Instructions to follow ->
For the entries below, how many lines include the word "观测者焦散"? Give the figure and nothing more.

*** Opening of Entries shown ***

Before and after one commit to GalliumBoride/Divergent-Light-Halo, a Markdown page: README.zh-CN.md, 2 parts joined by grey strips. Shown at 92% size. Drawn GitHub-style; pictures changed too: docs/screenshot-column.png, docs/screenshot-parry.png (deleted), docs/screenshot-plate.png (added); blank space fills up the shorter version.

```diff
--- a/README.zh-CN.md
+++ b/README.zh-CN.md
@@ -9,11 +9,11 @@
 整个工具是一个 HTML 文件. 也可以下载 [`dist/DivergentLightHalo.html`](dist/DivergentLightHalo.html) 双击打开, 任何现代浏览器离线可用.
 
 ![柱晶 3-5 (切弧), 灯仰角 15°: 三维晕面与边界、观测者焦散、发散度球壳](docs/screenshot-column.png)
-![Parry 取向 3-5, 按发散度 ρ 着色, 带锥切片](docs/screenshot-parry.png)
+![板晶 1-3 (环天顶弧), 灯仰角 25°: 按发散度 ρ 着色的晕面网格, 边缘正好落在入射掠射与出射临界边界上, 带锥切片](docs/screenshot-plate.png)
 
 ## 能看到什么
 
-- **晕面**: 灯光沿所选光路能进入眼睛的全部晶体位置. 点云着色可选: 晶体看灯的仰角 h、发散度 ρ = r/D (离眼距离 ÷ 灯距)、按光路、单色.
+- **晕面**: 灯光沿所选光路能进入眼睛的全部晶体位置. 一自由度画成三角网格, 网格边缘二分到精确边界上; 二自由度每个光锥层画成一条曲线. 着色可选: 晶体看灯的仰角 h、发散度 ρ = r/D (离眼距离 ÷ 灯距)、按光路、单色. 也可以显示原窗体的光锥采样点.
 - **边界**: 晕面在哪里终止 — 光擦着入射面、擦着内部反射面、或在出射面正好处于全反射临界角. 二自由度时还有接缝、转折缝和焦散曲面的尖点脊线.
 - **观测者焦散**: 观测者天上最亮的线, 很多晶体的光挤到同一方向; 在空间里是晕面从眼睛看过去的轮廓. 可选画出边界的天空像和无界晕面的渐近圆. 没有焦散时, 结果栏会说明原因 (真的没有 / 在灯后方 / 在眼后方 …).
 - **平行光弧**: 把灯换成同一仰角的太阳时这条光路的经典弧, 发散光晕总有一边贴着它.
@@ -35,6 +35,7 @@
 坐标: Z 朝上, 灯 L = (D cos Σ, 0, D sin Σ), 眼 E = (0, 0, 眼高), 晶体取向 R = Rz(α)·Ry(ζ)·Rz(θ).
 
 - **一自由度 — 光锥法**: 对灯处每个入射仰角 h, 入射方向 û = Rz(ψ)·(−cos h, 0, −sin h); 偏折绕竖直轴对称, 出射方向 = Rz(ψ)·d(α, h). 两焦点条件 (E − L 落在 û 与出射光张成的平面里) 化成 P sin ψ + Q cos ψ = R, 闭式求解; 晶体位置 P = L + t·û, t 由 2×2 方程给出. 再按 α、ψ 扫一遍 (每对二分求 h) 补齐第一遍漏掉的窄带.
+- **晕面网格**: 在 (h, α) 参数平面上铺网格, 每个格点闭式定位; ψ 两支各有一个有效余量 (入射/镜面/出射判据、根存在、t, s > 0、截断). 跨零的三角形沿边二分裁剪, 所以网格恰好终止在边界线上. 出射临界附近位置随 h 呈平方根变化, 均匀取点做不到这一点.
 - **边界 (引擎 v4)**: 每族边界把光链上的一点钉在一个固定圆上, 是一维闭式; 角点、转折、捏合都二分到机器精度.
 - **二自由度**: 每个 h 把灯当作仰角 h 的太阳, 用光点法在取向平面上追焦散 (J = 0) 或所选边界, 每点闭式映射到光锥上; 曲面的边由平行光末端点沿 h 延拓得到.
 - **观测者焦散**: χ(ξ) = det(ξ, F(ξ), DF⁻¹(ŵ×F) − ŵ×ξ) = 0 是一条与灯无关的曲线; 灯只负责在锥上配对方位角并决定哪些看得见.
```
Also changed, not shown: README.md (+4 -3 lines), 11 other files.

*** Close of Entries shown ***

Answer for this exercise ->
3